**Material provided**
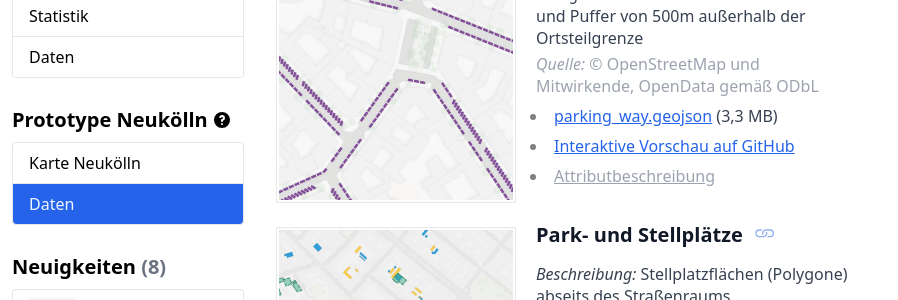
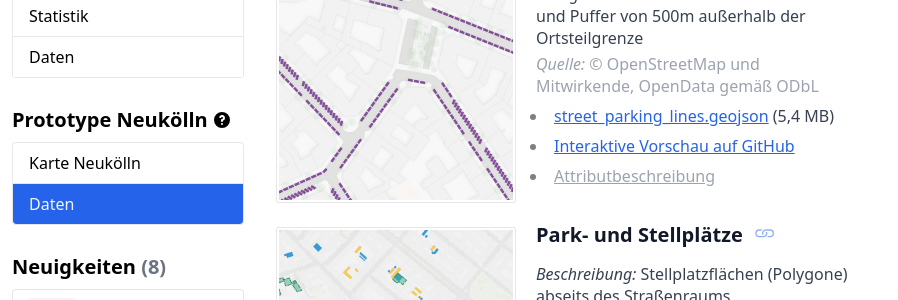
Before and after one commit to osmberlin/parkraum.osm-verkehrswende.org, a Jekyll site: the page built from project-prototype-neukoelln/data.html, in a window 1280 px wide and 900 px high. Shown: the part 357-657 px from the top of the window, without its empty margins (0-898 px from the left). Built offline with Jekyll 4.4.1, drawn with Linux system fonts in a browser that asks for light colours.

Commit message:
Updated new street parking data
Updated URL's, new name since "street parking" should now be the term instead of "parking lanes" (according to the new logic/naming after the OSM schema renewal)

```diff
--- a/project-prototype-neukoelln/data.html
+++ b/project-prototype-neukoelln/data.html
@@ -9,7 +9,7 @@ menu_highlight: project_prototype_data
 </h1>
 
 <p>Die verwendeten Scripte sind <a
-		href="https://github.com/osmberlin/parkraum.osm-verkehrswende.org/blob/main/project-prototype-neukoelln/scripts">auf GitHub verfügbar und dort
+		href="https://github.com/SupaplexOSM/street_parking.py">auf GitHub verfügbar und dort
 		auch dokumentiert</a>.</p>
 
 <h1 class="!mt-12 !mb-5">
@@ -31,12 +31,12 @@ menu_highlight: project_prototype_data
 		</p>
 		<p class="!my-1 text-gray-400"><em>Quelle:</em> © OpenStreetMap und Mitwirkende, OpenData gemäß ODbL</p>
 		<ul class="px-3">
-			<li><a href="{{ '/project-prototype-neukoelln/data/parking_way.geojson' | relative_url }}">parking_way.geojson</a></strong> (3,3 MB)</li>
+			<li><a href="{{ '/project-prototype-neukoelln/data/street_parking_lines.geojson' | relative_url }}">street_parking_lines.geojson</a></strong> (5,4 MB)</li>
 			<li><a
-					href="https://github.com/osmberlin/parkraum.osm-verkehrswende.org/blob/main/project-prototype-neukoelln/data/parking_way.geojson">Interaktive
+					href="https://github.com/osmberlin/parkraum.osm-verkehrswende.org/blob/main/project-prototype-neukoelln/data/street_parking_lines.geojson">Interaktive
 					Vorschau auf GitHub</a></li>
 			<li><a class="text-gray-400"
-					href="https://github.com/osmberlin/parkraum.osm-verkehrswende.org/blob/main/project-prototype-neukoelln/data/#parking_waygeojson">Attributbeschreibung</a>
+					href="https://github.com/osmberlin/parkraum.osm-verkehrswende.org/blob/main/project-prototype-neukoelln/data/#street_parking_linesgeojson">Attributbeschreibung</a>
 			</li>
 		</ul>
 	</div>
```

**Aim of the task**
Extract the full listing above verbatim; pictures are to be left out of the copy.

**Response box**
Before and after one commit to osmberlin/parkraum.osm-verkehrswende.org, a Jekyll site: the page built from project-prototype-neukoelln/data.html, in a window 1280 px wide and 900 px high. Shown: the part 357-657 px from the top of the window, without its empty margins (0-898 px from the left). Built offline with Jekyll 4.4.1, drawn with Linux system fonts in a browser that asks for light colours.

Commit message:
Updated new street parking data
Updated URL's, new name since "street parking" should now be the term instead of "parking lanes" (according to the new logic/naming after the OSM schema renewal)

```diff
--- a/project-prototype-neukoelln/data.html
+++ b/project-prototype-neukoelln/data.html
@@ -9,7 +9,7 @@ menu_highlight: project_prototype_data
 </h1>
 
 <p>Die verwendeten Scripte sind <a
-		href="https://github.com/osmberlin/parkraum.osm-verkehrswende.org/blob/main/project-prototype-neukoelln/scripts">auf GitHub verfügbar und dort
+		href="https://github.com/SupaplexOSM/street_parking.py">auf GitHub verfügbar und dort
 		auch dokumentiert</a>.</p>
 
 <h1 class="!mt-12 !mb-5">
@@ -31,12 +31,12 @@ menu_highlight: project_prototype_data
 		</p>
 		<p class="!my-1 text-gray-400"><em>Quelle:</em> © OpenStreetMap und Mitwirkende, OpenData gemäß ODbL</p>
 		<ul class="px-3">
-			<li><a href="{{ '/project-prototype-neukoelln/data/parking_way.geojson' | relative_url }}">parking_way.geojson</a></strong> (3,3 MB)</li>
+			<li><a href="{{ '/project-prototype-neukoelln/data/street_parking_lines.geojson' | relative_url }}">street_parking_lines.geojson</a></strong> (5,4 MB)</li>
 			<li><a
-					href="https://github.com/osmberlin/parkraum.osm-verkehrswende.org/blob/main/project-prototype-neukoelln/data/parking_way.geojson">Interaktive
+					href="https://github.com/osmberlin/parkraum.osm-verkehrswende.org/blob/main/project-prototype-neukoelln/data/street_parking_lines.geojson">Interaktive
 					Vorschau auf GitHub</a></li>
 			<li><a class="text-gray-400"
-					href="https://github.com/osmberlin/parkraum.osm-verkehrswende.org/blob/main/project-prototype-neukoelln/data/#parking_waygeojson">Attributbeschreibung</a>
+					href="https://github.com/osmberlin/parkraum.osm-verkehrswende.org/blob/main/project-prototype-neukoelln/data/#street_parking_linesgeojson">Attributbeschreibung</a>
 			</li>
 		</ul>
 	</div>
```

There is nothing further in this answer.